"Why is the president making these unfounded allegations?" asked ABC News' Jonathan Karl. "I mean, this is pretty nuts, isn't it? The president is accusing someone of possible murder. The family is pleading with the president to please stop unfounded conspiracy theories. Why is he doing it?""The president said this morning, this is not an original Trump thought. And it is not," she said, bringing up the Imus clip. But she made no mention of why the president is bringing up the issue 17 years later and with a much larger platform.

When pressed further on the president's conduct, she again diverted blame to Scarborough, saying his morning show unfairly criticizes the president. But again, she offered no substantive defense of Trump.

After McEnany had moved on, PBS reporter Yamiche Alcindor brought it up again: "Why won't the president give this widower peace and stop tweeting about the conspiracy theory involving his wife?"

McEnany said she had already answered the question, which she hadn't, and said the onus is on Scarborough to explain the Imus clip."The widower is talking specifically about the president!" Alcindor shot back. But McEnany called on Chanel Rion, with the aggressively pro-Trump outlet OAN, who changed the subject to conspiracy theories about the origins of the Russia investigation.

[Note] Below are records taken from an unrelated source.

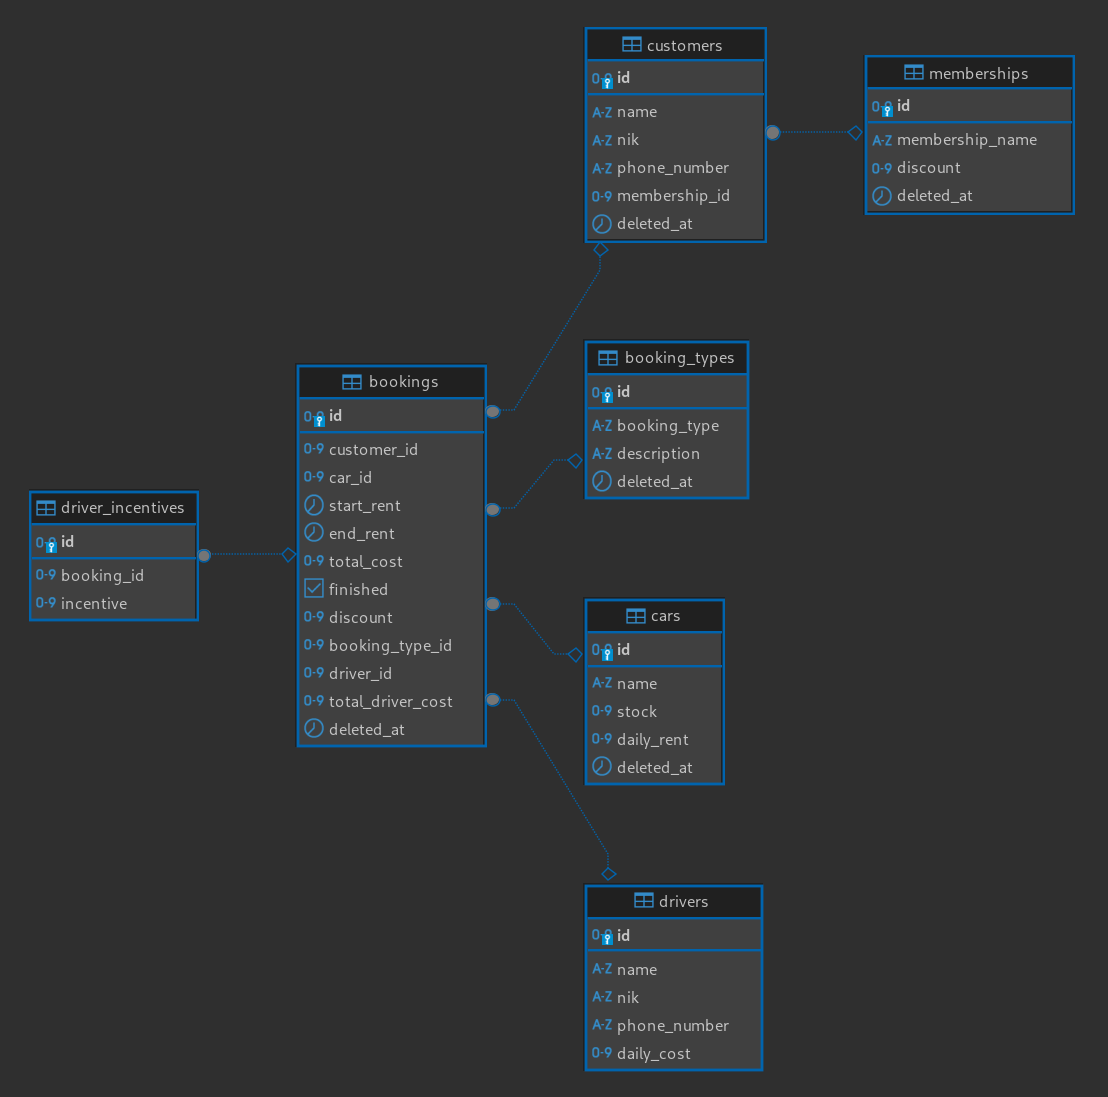
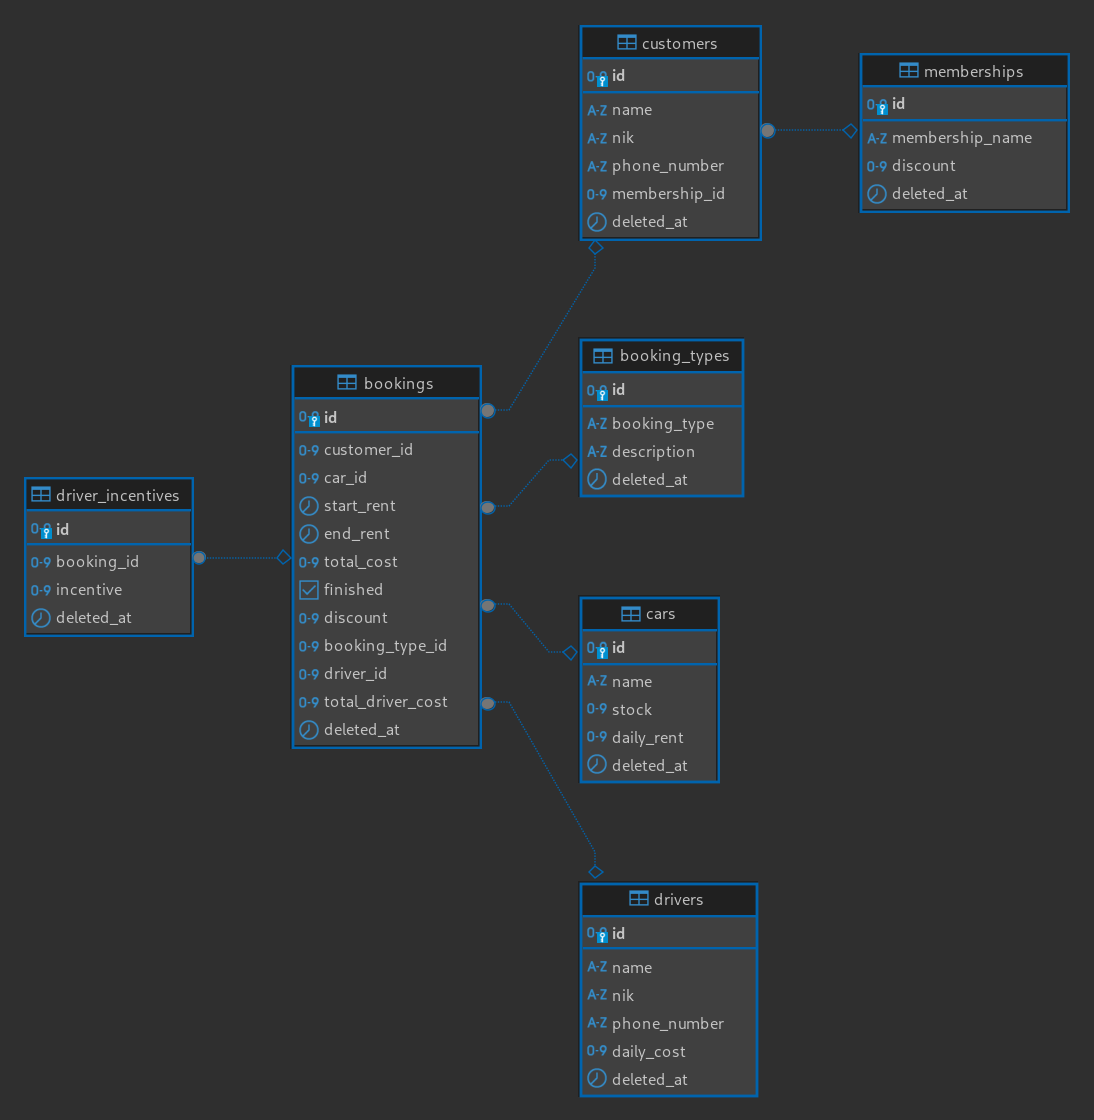
Merge dev to v2 (#2)
* feat: show driver_incentive in get booking endpoint

* feat: preloading in get list bookings endpoint

* chore: update README.md

* feat: add membership_id if request.membership_id exists

* feat: finalize app

* feat: add deleted_at in drivers and driver_incentives

diff --git a/internal/entity/driver_entity.go b/internal/entity/driver_entity.go
@@ -1,11 +1,14 @@
 package entity
 
+import "gorm.io/gorm"
+
 type Driver struct {
-	ID          int     `gorm:"column:id;primaryKey"`
-	Name        string  `gorm:"column:name"`
-	NIK         string  `gorm:"column:nik"`
-	PhoneNumber string  `gorm:"column:phone_number"`
-	DailyCost   float64 `gorm:"column:daily_cost"`
+	ID          int            `gorm:"column:id;primaryKey"`
+	Name        string         `gorm:"column:name"`
+	NIK         string         `gorm:"column:nik"`
+	PhoneNumber string         `gorm:"column:phone_number"`
+	DailyCost   float64        `gorm:"column:daily_cost"`
+	DeletedAt   gorm.DeletedAt `gorm:"column:deleted_at"`
 }
 
 func (*Driver) TableName() string {

diff --git a/internal/entity/driver_incentive_entity.go b/internal/entity/driver_incentive_entity.go
@@ -1,9 +1,12 @@
 package entity
 
+import "gorm.io/gorm"
+
 type DriverIncentive struct {
-	ID        int     `gorm:"column:id;primaryKey"`
-	BookingID int     `gorm:"column:booking_id;unique"`
-	Incentive float64 `gorm:"column:incentive"`
+	ID        int            `gorm:"column:id;primaryKey"`
+	BookingID int            `gorm:"column:booking_id;unique"`
+	Incentive float64        `gorm:"column:incentive"`
+	DeletedAt gorm.DeletedAt `gorm:"column:deleted_at"`
 
 	Booking Booking `gorm:"foreignKey:booking_id;references:id"`
 }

"Are you not going to answer that?" Alcindor called out, still trying to get a substantive response to her question, but Rion spoke over her.

At the end of the briefing, another reporter asked whether Trump was looking for any actual law enforcement steps be taken in response to his conspiracy theory. But McEnany had nothing to add, and simply told people to listen to the Imus clip again. As she hurried out of the briefing room, a reporter asked if Trump would stop promoting the theory — but she left without answering.

Watch the exchange about Klausutis, which begins at 48:45.